Tuesday, 25 November 2014
Let me be clear: I'm not saying it's a terrible film, and - although I seem to be in a tiny minority - I'm fully aware I'm not alone with my foul opinion. I don't want to be that insufferable twerp who tries to make a name for himself by giving a one-star review to something he alone didn't like or understand, just so people will take notice and commend him for his bravery in refusing to bow to popular opinion. The sheer tidal wave of positivity for Inherent Vice is proof that it has worth, so who am I to ignore that? I'm far more interested in trying to get to the bottom of my intensely negative psychological reaction to the film, simply because I don't understand why I would feel this way.
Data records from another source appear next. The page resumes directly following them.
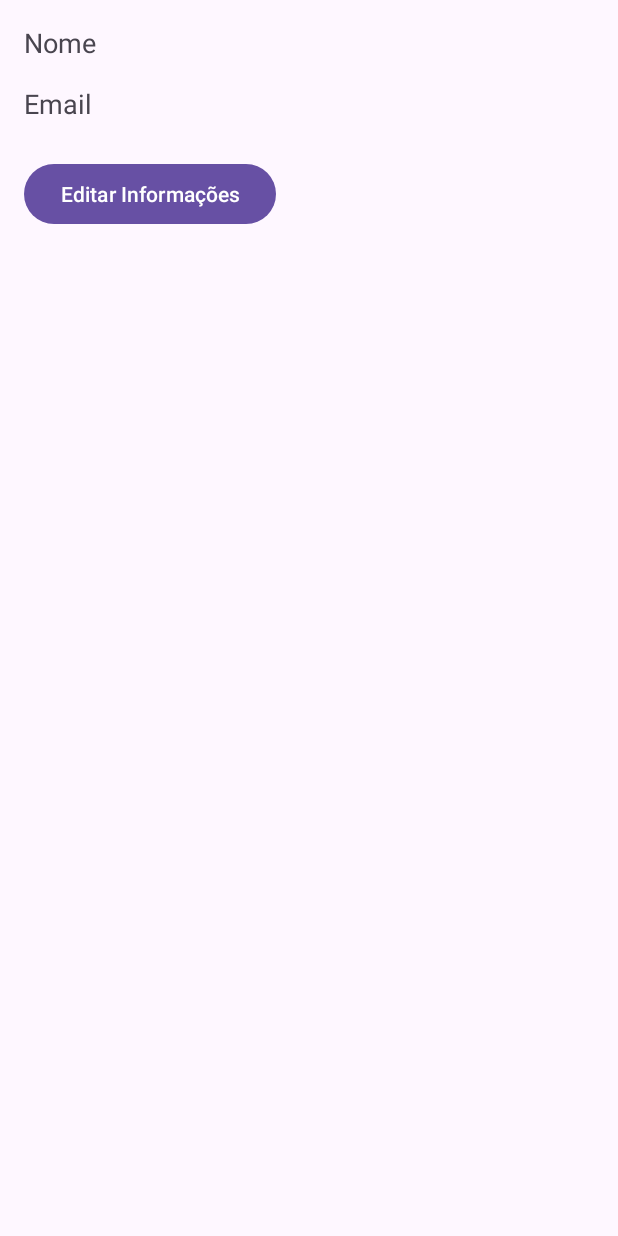
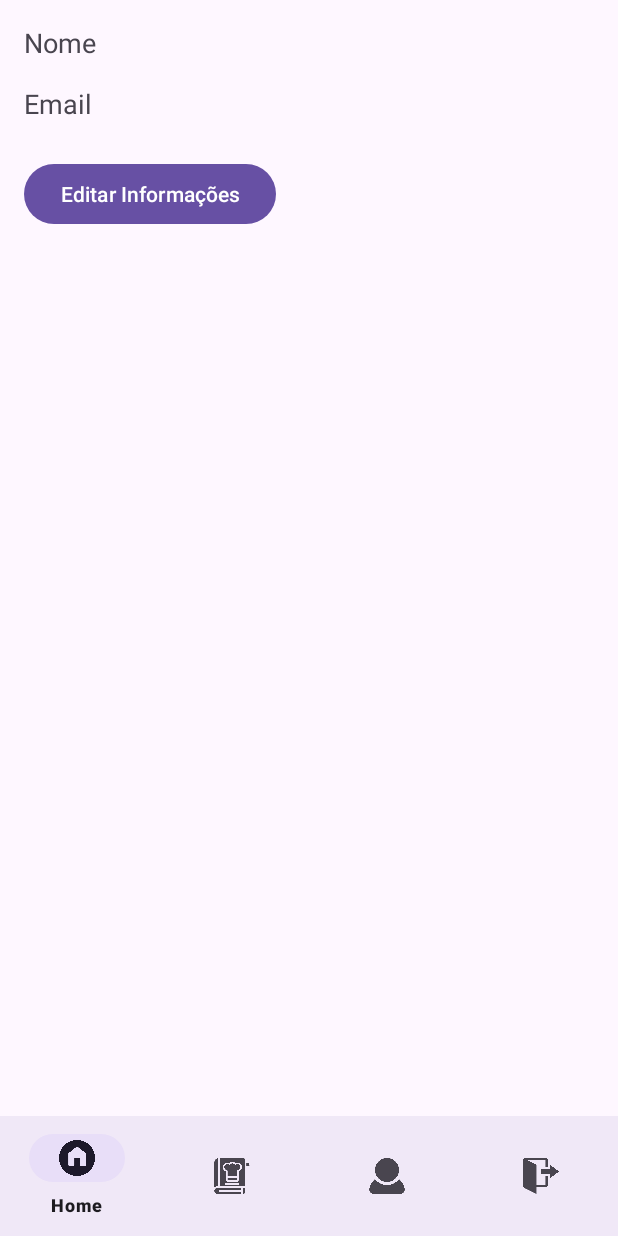
Before and after one commit to WilsonGorosthides/AppReceitas, an Android app: the layout activity_profile.xml on its own in the app's theme, with its tools: preview values and no code run, on a phone screen of 412 x 824 dp. Run offline under Robolectric (Android 15) with nearby library versions, the phone set to English and light mode, and no system bars.

Commit message:
Navegação Menu Home

```diff
--- a/app/src/main/java/com/example/appreceitas/activities/LoginActivity.java
+++ b/app/src/main/java/com/example/appreceitas/activities/LoginActivity.java
@@ -69,11 +69,11 @@ public class LoginActivity extends AppCompatActivity {
             Toast.makeText(this, "Login bem-sucedido", Toast.LENGTH_SHORT).show();
             Intent intent = new Intent(LoginActivity.this, HomeActivity.class);
             intent.putExtra("isLoggedIn", true);
+            intent.putExtra("userId", usuario.getId()); // Passar o userId
             startActivity(intent);
             finish();  // Fechar LoginActivity
         } else {
             Toast.makeText(this, "Email ou senha incorretos", Toast.LENGTH_SHORT).show();
         }
     }
-
 }
--- a/app/src/main/res/layout/activity_profile.xml
+++ b/app/src/main/res/layout/activity_profile.xml
@@ -45,6 +45,17 @@
         app:layout_constraintTop_toBottomOf="@id/buttonEditUser"
         app:layout_constraintStart_toStartOf="parent"
         app:layout_constraintEnd_toEndOf="parent"
+        app:layout_constraintBottom_toTopOf="@id/bottom_navigation"
+        android:layout_marginTop="24dp"/>
+
+    <com.google.android.material.bottomnavigation.BottomNavigationView
+        android:id="@+id/bottom_navigation"
+        android:layout_width="0dp"
+        android:layout_height="wrap_content"
+        android:background="?android:attr/windowBackground"
+        app:menu="@menu/bottom_navigation_menu"
         app:layout_constraintBottom_toBottomOf="parent"
-        android:layout_marginTop="24dp"/>
+        app:layout_constraintStart_toStartOf="parent"
+        app:layout_constraintEnd_toEndOf="parent" />
+
 </androidx.constraintlayout.widget.ConstraintLayout>
--- a/app/src/main/res/values/strings.xml
+++ b/app/src/main/res/values/strings.xml
@@ -17,6 +17,7 @@
     <string name="sobremesas"> Sobremesas </string>
     <string name="bebidas"> Bebidas</string>
     <string name="calories">Calorias: %1$d</string>
+    <string name="scrollview_content_description">Detalhes da Receita</string>
     <string-array name="recipe_types">
         <item>Tipo de Receita</item>
         <item>Entrada</item>
```
Also changed, not shown: app/src/main/java/com/example/appreceitas/activities/HomeActivity.java (+7 -1 lines), app/src/main/java/com/example/appreceitas/activities/ProfileActivity.java (+52 -0 lines), app/src/main/res/layout/fragment_recipe_detail.xml (+13 -13 lines).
Now I'm not entirely dense; I realise this is kind of the point. The Big Lebowski and The Big Sleep, two films for which I have a lot of affection and which crop up in innumerable Inherent Vice reviews, are similarly labyrinthine. The trippy nature of Anderson's film is so deeply ingrained that it's obviously intended that you're never quite sure what you're seeing isn't a figment of Doc's weed-addled imagination. Fine. But somewhere along the line, character empathy turned to alienation: long takes filled with people mumbling dialogue that washed right over me recreated the experience of being stoned only insofar as it was like being in a room full of enormously boring assholes talking inconsequential shit for hours on end. Forgive me, but that's not my idea of entertainment.
The obvious explanation for my antipathy is that Paul Thomas Anderson just doesn't do it for me: I liked Punch Drunk Love a lot, but Boogie Nights and Magnolia left little impact on me, while I have nothing positive to say about There Will Be Blood or The Master, two films which almost everyone else I know believe to be among mankind's greatest artistic achievements. I haven't seen Anderson's debut, Hard Eight, and nor am I in any rush to. But my reaction to PTA's last three films isn't just a dislike of a particular style, it's a total inability to fathom what the majority of like-minded people find so appealing, and that's just not my usual state of mind. Am I not clever enough? Am I too old? Too mainstream? I don't think so, but maybe I'm not the best judge.
What I am is suspicious: I get a distinct whiff of emperor's new clothes about Paul Thomas Anderson in some circles. That's not to belittle or denigrate those who are genuinely passionate about his work: I respect your opinion and am, in some small way, quite jealous. But I'm sure there are more like me out there who won't admit it. I saw Inherent Vice at one of two sold-out preview screenings at London's Prince Charles Cinema which were introduced by Anderson himself, and the gales of laughter which greeted early scenes suggested to me that there were several audience members desperately trying to tell PTA that they got it, they were down with it, as if he was going to take them back to his hotel and hold a thank you party in their honour. I can't understand why anybody would act that way, but then I can't understand why people eat mussels either, yet it definitely happens. I've seen it. It's disgusting.
I'll continue to watch Paul Thomas Anderson's films because a) he's clearly an important director and b) I really, really want to like them, but I now dread the day I see the next one, because I'm sure I'll go through all this again. Inherent Vice, for me, was an hour of confusion followed by an hour and a half of mental torture, and I must be some kind of masochist for willingly putting myself through that again. But I'd rather see something and hate it than not see it at all if it's met with widespread approval, because if there's one thing I can't bear it's an uninformed opinion. And if there's another thing I can't bear it's missing out on something everyone else is on about. You might think that's pathetic, but in the words of a wise old sage, that's just, like, your opinion, man.